Start of RECORD EXTRACTS

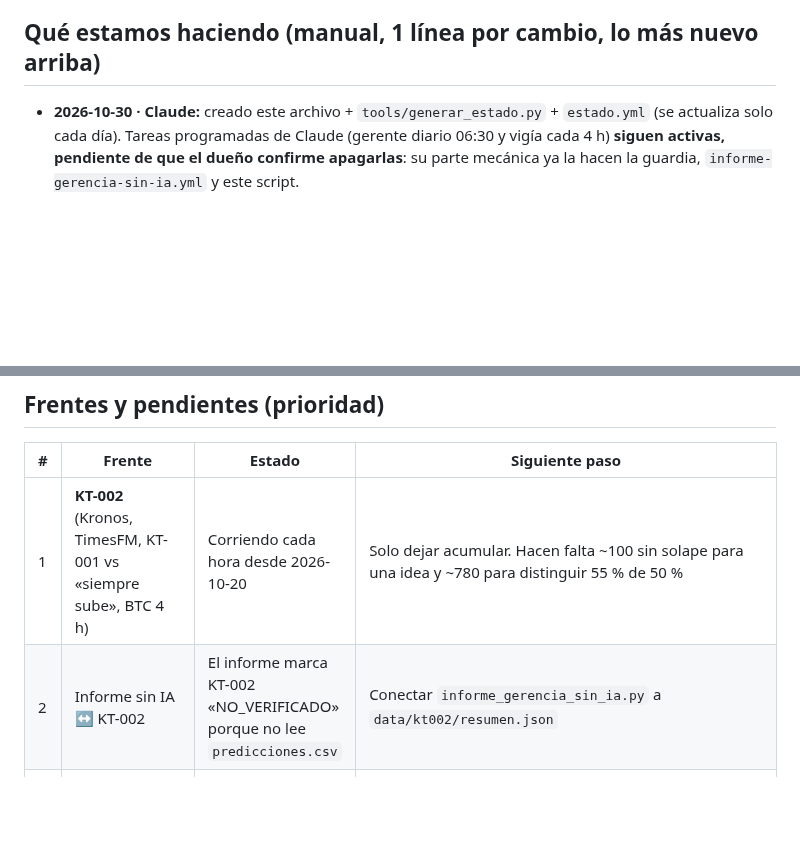
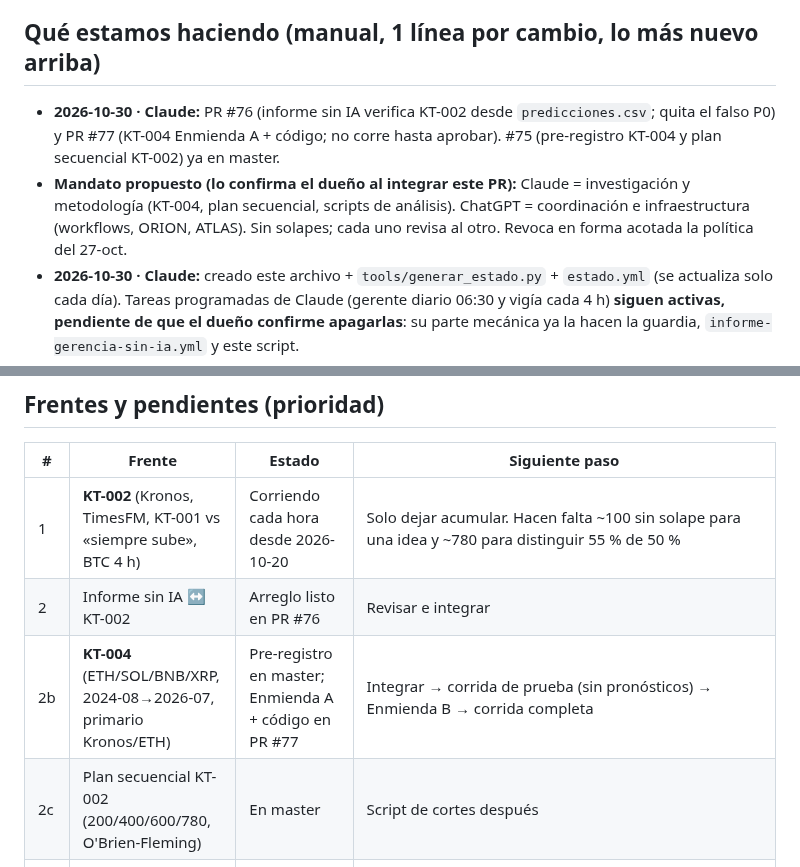
Before and after one commit to Kronnos2006/xauusd-ema-atr-bot, a Markdown page: ESTADO.md, 2 parts joined by grey strips. Drawn GitHub-style; blank space fills up the shorter version.

Commit message:
ESTADO.md: PR #76/#77, KT-004 y mandato acotado propuesto
Operated-By: Claude
Requested-By: Kronnos (propietario), 2026-10-30
Review-Status: pendiente
Validation: n/a

Co-Authored-By: Claude Opus 5.5 <noreply@anthropic.com>
Claude-Session: https://claude.ai/code/session_012PbMNq7CXv3Qj4rM9iMkt9

```diff
--- a/ESTADO.md
+++ b/ESTADO.md
@@ -15,6 +15,8 @@ Dueño: Kronnos (Kronnos2006). Hora local: Costa Rica (UTC−6).
 7. Decide solo el dueño: dinero, holdouts, borrar datos, cambiar reglas o un experimento en curso.
 
 ## Qué estamos haciendo (manual, 1 línea por cambio, lo más nuevo arriba)
+- **2026-10-30 · Claude:** PR #76 (informe sin IA verifica KT-002 desde `predicciones.csv`; quita el falso P0) y PR #77 (KT-004 Enmienda A + código; no corre hasta aprobar). #75 (pre-registro KT-004 y plan secuencial KT-002) ya en master.
+- **Mandato propuesto (lo confirma el dueño al integrar este PR):** Claude = investigación y metodología (KT-004, plan secuencial, scripts de análisis). ChatGPT = coordinación e infraestructura (workflows, ORION, ATLAS). Sin solapes; cada uno revisa al otro. Revoca en forma acotada la política del 27-oct.
 - **2026-10-30 · Claude:** creado este archivo + `tools/generar_estado.py` + `estado.yml` (se actualiza solo cada día). Tareas programadas de Claude (gerente diario 06:30 y vigía cada 4 h) **siguen activas, pendiente de que el dueño confirme apagarlas**: su parte mecánica ya la hacen la guardia, `informe-gerencia-sin-ia.yml` y este script.
 - **2026-10-29 · ChatGPT:** PR #61–#72 fusionados: Qlib (instalado), FreqAI (entrenamiento LightGBM con velas reales de Binance Vision), combinador de predicciones a pesos iguales (#67), informe gerencial sin IA con Kronnos + ORION + ATLAS (#65, #66).
 - **2026-10-27 · Dueño:** política «retiro operativo de Claude» (`docs/coordination/POLITICA_OPERATIVA_SIN_CLAUDE_2026-10-27.md`). El 30-oct el dueño volvió a pedir a Claude que trabaje: **las dos IA pueden trabajar**, coordinando por este archivo y PR.
@@ -23,7 +25,9 @@ Dueño: Kronnos (Kronnos2006). Hora local: Costa Rica (UTC−6).
 | # | Frente | Estado | Siguiente paso |
 |---|---|---|---|
 | 1 | **KT-002** (Kronos, TimesFM, KT-001 vs «siempre sube», BTC 4 h) | Corriendo cada hora desde 2026-10-20 | Solo dejar acumular. Hacen falta ~100 sin solape para una idea y ~780 para distinguir 55 % de 50 % |
-| 2 | Informe sin IA ↔ KT-002 | El informe marca KT-002 «NO_VERIFICADO» porque no lee `predicciones.csv` | Conectar `informe_gerencia_sin_ia.py` a `data/kt002/resumen.json` |
+| 2 | Informe sin IA ↔ KT-002 | Arreglo listo en PR #76 | Revisar e integrar |
+| 2b | **KT-004** (ETH/SOL/BNB/XRP, 2024-08→2026-07, primario Kronos/ETH) | Pre-registro en master; Enmienda A + código en PR #77 | Integrar → corrida de prueba (sin pronósticos) → Enmienda B → corrida completa |
+| 2c | Plan secuencial KT-002 (200/400/600/780, O'Brien-Fleming) | En master | Script de cortes después |
 | 3 | Combinador (#67) y FreqAI | Código integrado, sin predicciones reales medidas | Alimentar con predicciones reales y medir **contra «siempre sube»**; registrar el protocolo antes de ver resultados |
 | 4 | ATLAS PR #42 (H3 DSR, H4 custodia) | Borrador, bloqueado | No fusionar hasta cerrar H3/H4 (`docs/coordination/ESTADO_CANONICO_ORION_ATLAS.md`) |
 | 5 | Qlib, NautilusTrader, LEAN | Instalados o pendientes | **No agregar más herramientas** hasta que una muestre que mejora algo |
```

End of RECORD EXTRACTS

* [ASSIGNMENT] I would like the material above returned exactly as it stands, without its pictures.

* [ANSWER SECTION]
Before and after one commit to Kronnos2006/xauusd-ema-atr-bot, a Markdown page: ESTADO.md, 2 parts joined by grey strips. Drawn GitHub-style; blank space fills up the shorter version.

Commit message:
ESTADO.md: PR #76/#77, KT-004 y mandato acotado propuesto
Operated-By: Claude
Requested-By: Kronnos (propietario), 2026-10-30
Review-Status: pendiente
Validation: n/a

Co-Authored-By: Claude Opus 5.5 <noreply@anthropic.com>
Claude-Session: https://claude.ai/code/session_012PbMNq7CXv3Qj4rM9iMkt9

```diff
--- a/ESTADO.md
+++ b/ESTADO.md
@@ -15,6 +15,8 @@ Dueño: Kronnos (Kronnos2006). Hora local: Costa Rica (UTC−6).
 7. Decide solo el dueño: dinero, holdouts, borrar datos, cambiar reglas o un experimento en curso.
 
 ## Qué estamos haciendo (manual, 1 línea por cambio, lo más nuevo arriba)
+- **2026-10-30 · Claude:** PR #76 (informe sin IA verifica KT-002 desde `predicciones.csv`; quita el falso P0) y PR #77 (KT-004 Enmienda A + código; no corre hasta aprobar). #75 (pre-registro KT-004 y plan secuencial KT-002) ya en master.
+- **Mandato propuesto (lo confirma el dueño al integrar este PR):** Claude = investigación y metodología (KT-004, plan secuencial, scripts de análisis). ChatGPT = coordinación e infraestructura (workflows, ORION, ATLAS). Sin solapes; cada uno revisa al otro. Revoca en forma acotada la política del 27-oct.
 - **2026-10-30 · Claude:** creado este archivo + `tools/generar_estado.py` + `estado.yml` (se actualiza solo cada día). Tareas programadas de Claude (gerente diario 06:30 y vigía cada 4 h) **siguen activas, pendiente de que el dueño confirme apagarlas**: su parte mecánica ya la hacen la guardia, `informe-gerencia-sin-ia.yml` y este script.
 - **2026-10-29 · ChatGPT:** PR #61–#72 fusionados: Qlib (instalado), FreqAI (entrenamiento LightGBM con velas reales de Binance Vision), combinador de predicciones a pesos iguales (#67), informe gerencial sin IA con Kronnos + ORION + ATLAS (#65, #66).
 - **2026-10-27 · Dueño:** política «retiro operativo de Claude» (`docs/coordination/POLITICA_OPERATIVA_SIN_CLAUDE_2026-10-27.md`). El 30-oct el dueño volvió a pedir a Claude que trabaje: **las dos IA pueden trabajar**, coordinando por este archivo y PR.
@@ -23,7 +25,9 @@ Dueño: Kronnos (Kronnos2006). Hora local: Costa Rica (UTC−6).
 | # | Frente | Estado | Siguiente paso |
 |---|---|---|---|
 | 1 | **KT-002** (Kronos, TimesFM, KT-001 vs «siempre sube», BTC 4 h) | Corriendo cada hora desde 2026-10-20 | Solo dejar acumular. Hacen falta ~100 sin solape para una idea y ~780 para distinguir 55 % de 50 % |
-| 2 | Informe sin IA ↔ KT-002 | El informe marca KT-002 «NO_VERIFICADO» porque no lee `predicciones.csv` | Conectar `informe_gerencia_sin_ia.py` a `data/kt002/resumen.json` |
+| 2 | Informe sin IA ↔ KT-002 | Arreglo listo en PR #76 | Revisar e integrar |
+| 2b | **KT-004** (ETH/SOL/BNB/XRP, 2024-08→2026-07, primario Kronos/ETH) | Pre-registro en master; Enmienda A + código en PR #77 | Integrar → corrida de prueba (sin pronósticos) → Enmienda B → corrida completa |
+| 2c | Plan secuencial KT-002 (200/400/600/780, O'Brien-Fleming) | En master | Script de cortes después |
 | 3 | Combinador (#67) y FreqAI | Código integrado, sin predicciones reales medidas | Alimentar con predicciones reales y medir **contra «siempre sube»**; registrar el protocolo antes de ver resultados |
 | 4 | ATLAS PR #42 (H3 DSR, H4 custodia) | Borrador, bloqueado | No fusionar hasta cerrar H3/H4 (`docs/coordination/ESTADO_CANONICO_ORION_ATLAS.md`) |
 | 5 | Qlib, NautilusTrader, LEAN | Instalados o pendientes | **No agregar más herramientas** hasta que una muestre que mejora algo |
```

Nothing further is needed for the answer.